• **WHAT IS BEING ASKED**
Would you write out the entries below word for word, omitting the pictures?

Edit tracking data:
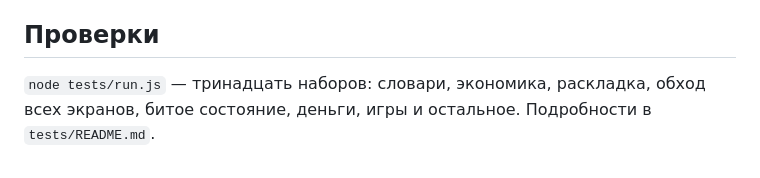
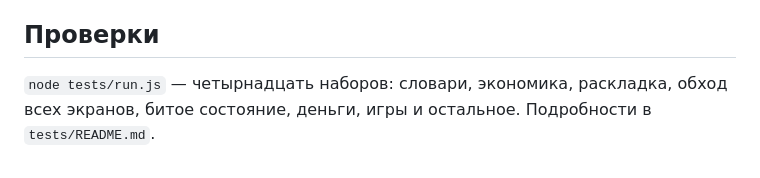
Before and after one commit to wf6zn6n9wm-ux/Shopik, a Markdown page: starshash/README.md, the part around the change. GitHub-like rendering.

Commit message:
StarsHash: в README четырнадцатый набор проверок
Co-Authored-By: Claude Opus 5 <noreply@anthropic.com>
Claude-Session: https://claude.ai/code/session_013RAzEY6UPSMffrhJcHGdAG

```diff
--- a/starshash/README.md
+++ b/starshash/README.md
@@ -83,6 +83,6 @@ Settings → Mini Apps → Configure Mini App.
 
 ## Проверки
 
-`node tests/run.js` — тринадцать наборов: словари, экономика, раскладка,
+`node tests/run.js` — четырнадцать наборов: словари, экономика, раскладка,
 обход всех экранов, битое состояние, деньги, игры и остальное.
 Подробности в `tests/README.md`.
```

• **ANSWER BOX**
Before and after one commit to wf6zn6n9wm-ux/Shopik, a Markdown page: starshash/README.md, the part around the change. GitHub-like rendering.

Commit message:
StarsHash: в README четырнадцатый набор проверок
Co-Authored-By: Claude Opus 5 <noreply@anthropic.com>
Claude-Session: https://claude.ai/code/session_013RAzEY6UPSMffrhJcHGdAG

```diff
--- a/starshash/README.md
+++ b/starshash/README.md
@@ -83,6 +83,6 @@ Settings → Mini Apps → Configure Mini App.
 
 ## Проверки
 
-`node tests/run.js` — тринадцать наборов: словари, экономика, раскладка,
+`node tests/run.js` — четырнадцать наборов: словари, экономика, раскладка,
 обход всех экранов, битое состояние, деньги, игры и остальное.
 Подробности в `tests/README.md`.
```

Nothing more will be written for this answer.